→ **Records provided**
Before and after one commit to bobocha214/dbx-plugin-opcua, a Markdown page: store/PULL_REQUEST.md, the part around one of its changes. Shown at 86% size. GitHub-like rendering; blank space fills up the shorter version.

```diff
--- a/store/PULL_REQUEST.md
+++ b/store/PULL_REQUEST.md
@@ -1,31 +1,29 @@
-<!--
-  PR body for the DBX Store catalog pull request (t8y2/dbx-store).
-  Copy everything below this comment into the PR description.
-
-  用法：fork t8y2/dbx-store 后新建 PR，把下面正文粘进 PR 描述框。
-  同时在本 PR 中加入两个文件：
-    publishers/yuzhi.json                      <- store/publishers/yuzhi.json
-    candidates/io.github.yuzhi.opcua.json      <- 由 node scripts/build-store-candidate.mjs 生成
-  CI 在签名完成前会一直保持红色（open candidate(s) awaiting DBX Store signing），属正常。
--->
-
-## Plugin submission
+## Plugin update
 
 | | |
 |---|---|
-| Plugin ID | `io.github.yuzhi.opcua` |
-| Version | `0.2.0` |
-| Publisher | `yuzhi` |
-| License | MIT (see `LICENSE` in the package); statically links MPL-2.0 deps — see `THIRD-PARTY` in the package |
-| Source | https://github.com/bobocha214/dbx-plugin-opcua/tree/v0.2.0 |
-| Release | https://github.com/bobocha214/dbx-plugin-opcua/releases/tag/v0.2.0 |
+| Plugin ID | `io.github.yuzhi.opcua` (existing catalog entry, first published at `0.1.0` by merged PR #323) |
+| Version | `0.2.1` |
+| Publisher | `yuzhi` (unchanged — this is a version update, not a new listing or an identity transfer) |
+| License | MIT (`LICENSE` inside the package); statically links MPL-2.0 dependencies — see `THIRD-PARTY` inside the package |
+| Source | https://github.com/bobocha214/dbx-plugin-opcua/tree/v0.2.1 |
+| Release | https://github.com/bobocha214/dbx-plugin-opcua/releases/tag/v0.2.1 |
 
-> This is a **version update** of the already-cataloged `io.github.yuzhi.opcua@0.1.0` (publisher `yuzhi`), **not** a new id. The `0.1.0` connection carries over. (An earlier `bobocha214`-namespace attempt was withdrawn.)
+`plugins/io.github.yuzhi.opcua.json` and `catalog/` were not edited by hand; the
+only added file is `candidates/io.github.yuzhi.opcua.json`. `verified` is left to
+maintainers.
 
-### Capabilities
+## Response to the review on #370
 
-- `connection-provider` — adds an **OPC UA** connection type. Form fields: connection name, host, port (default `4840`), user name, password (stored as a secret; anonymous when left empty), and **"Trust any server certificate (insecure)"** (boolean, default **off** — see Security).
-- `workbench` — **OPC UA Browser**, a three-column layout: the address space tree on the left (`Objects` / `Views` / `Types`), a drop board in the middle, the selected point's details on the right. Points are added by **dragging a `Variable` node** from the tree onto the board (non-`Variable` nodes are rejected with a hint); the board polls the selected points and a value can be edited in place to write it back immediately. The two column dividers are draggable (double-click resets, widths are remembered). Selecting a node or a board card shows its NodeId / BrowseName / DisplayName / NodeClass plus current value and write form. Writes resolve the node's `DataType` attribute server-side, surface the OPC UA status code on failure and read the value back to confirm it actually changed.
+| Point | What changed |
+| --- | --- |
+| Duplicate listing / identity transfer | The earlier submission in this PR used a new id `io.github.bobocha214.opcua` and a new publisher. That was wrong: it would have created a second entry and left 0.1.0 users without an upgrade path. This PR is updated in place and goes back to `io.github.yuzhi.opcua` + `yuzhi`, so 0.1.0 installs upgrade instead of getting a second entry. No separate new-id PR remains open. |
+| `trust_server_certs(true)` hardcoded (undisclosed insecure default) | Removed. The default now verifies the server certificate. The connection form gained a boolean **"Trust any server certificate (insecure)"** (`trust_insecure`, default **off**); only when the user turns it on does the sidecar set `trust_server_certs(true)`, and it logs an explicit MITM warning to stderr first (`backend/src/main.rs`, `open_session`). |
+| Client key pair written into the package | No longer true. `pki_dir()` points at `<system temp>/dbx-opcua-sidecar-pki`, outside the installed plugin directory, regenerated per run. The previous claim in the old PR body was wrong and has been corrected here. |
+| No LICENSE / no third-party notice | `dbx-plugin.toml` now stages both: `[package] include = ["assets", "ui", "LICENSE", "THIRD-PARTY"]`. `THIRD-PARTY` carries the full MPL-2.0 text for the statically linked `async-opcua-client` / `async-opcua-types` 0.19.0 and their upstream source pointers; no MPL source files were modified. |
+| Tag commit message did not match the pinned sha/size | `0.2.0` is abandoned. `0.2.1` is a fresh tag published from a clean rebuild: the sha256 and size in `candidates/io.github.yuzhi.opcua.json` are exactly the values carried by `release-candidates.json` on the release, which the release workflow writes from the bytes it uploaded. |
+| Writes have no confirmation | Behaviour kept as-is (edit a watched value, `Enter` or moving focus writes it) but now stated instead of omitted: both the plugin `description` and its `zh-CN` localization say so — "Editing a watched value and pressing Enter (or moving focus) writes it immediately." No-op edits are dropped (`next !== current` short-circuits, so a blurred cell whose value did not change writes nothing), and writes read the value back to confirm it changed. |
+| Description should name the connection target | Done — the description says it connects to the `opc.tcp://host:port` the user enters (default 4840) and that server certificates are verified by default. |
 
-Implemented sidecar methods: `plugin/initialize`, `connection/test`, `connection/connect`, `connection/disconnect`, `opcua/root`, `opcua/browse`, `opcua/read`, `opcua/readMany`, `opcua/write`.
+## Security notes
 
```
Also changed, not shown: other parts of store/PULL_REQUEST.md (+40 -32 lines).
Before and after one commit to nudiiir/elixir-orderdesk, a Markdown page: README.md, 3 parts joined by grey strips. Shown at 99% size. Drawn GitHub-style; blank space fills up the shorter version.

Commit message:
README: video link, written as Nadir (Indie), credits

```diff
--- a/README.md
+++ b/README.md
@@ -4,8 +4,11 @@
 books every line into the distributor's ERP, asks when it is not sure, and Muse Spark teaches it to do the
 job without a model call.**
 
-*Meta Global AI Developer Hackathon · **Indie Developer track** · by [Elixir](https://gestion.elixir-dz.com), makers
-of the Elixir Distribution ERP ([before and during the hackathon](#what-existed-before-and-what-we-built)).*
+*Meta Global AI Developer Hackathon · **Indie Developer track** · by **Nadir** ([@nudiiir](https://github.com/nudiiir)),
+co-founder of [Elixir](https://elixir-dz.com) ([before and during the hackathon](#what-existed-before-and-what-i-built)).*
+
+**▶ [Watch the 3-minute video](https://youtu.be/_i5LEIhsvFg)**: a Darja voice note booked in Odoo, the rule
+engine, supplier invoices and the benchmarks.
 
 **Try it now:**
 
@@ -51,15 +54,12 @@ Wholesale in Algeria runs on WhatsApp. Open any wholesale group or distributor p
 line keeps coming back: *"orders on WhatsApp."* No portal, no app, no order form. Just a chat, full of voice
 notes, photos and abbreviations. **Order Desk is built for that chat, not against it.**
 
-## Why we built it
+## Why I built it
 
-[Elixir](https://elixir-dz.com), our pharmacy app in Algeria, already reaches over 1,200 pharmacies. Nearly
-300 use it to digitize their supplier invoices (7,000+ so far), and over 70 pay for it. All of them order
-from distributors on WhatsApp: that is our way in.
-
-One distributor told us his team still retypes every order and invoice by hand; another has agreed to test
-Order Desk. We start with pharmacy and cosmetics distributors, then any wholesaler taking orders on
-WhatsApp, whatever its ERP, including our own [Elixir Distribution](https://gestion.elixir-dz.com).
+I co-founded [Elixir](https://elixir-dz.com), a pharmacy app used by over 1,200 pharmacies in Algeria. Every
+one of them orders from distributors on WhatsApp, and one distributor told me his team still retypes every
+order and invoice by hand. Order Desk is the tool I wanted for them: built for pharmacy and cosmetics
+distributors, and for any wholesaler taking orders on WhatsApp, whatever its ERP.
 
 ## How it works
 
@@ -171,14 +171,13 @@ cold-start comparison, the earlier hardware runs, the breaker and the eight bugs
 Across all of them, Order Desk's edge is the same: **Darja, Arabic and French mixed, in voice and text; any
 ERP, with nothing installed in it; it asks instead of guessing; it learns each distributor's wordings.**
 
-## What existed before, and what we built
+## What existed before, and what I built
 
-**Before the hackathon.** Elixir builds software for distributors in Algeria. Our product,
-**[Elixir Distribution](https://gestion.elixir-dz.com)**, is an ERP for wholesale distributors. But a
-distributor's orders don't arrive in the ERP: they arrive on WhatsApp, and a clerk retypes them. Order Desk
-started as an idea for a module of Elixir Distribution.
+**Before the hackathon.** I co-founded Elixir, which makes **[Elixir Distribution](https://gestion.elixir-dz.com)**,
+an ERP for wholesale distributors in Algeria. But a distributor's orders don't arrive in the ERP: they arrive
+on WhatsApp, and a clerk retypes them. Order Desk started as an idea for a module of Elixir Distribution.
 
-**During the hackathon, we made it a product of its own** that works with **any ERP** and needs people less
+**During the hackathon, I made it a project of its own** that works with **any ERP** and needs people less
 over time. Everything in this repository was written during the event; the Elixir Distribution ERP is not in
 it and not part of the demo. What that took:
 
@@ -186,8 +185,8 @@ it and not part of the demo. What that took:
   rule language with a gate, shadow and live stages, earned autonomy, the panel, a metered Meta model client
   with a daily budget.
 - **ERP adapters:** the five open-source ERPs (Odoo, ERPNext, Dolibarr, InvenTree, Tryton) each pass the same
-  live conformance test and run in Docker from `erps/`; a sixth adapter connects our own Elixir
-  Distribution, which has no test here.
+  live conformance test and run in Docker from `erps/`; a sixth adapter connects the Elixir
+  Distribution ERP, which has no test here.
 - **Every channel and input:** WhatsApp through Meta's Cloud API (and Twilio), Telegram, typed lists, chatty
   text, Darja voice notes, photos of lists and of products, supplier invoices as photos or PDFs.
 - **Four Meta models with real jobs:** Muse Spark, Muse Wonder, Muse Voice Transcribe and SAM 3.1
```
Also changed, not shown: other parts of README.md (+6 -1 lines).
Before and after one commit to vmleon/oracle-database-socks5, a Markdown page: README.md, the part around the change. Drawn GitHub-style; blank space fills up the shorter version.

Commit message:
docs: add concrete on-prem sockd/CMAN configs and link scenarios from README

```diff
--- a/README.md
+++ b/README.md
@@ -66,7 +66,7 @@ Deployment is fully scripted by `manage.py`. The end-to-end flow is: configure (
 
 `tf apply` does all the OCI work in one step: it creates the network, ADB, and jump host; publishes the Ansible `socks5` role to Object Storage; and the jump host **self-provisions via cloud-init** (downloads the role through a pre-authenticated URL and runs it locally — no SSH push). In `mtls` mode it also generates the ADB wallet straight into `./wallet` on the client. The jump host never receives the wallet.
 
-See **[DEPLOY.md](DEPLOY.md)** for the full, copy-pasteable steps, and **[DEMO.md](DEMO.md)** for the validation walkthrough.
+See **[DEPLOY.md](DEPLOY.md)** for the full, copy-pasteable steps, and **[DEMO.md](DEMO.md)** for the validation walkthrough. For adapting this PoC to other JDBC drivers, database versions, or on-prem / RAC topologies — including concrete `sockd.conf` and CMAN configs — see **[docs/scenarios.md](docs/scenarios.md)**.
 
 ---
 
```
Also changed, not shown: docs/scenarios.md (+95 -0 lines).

→ **Task details**
Look through the records above and please copy every line in which the string "hand" occurs.

→ **Written answer**
+`plugins/io.github.yuzhi.opcua.json` and `catalog/` were not edited by hand; the
-One distributor told us his team still retypes every order and invoice by hand; another has agreed to test
+order and invoice by hand. Order Desk is the tool I wanted for them: built for pharmacy and cosmetics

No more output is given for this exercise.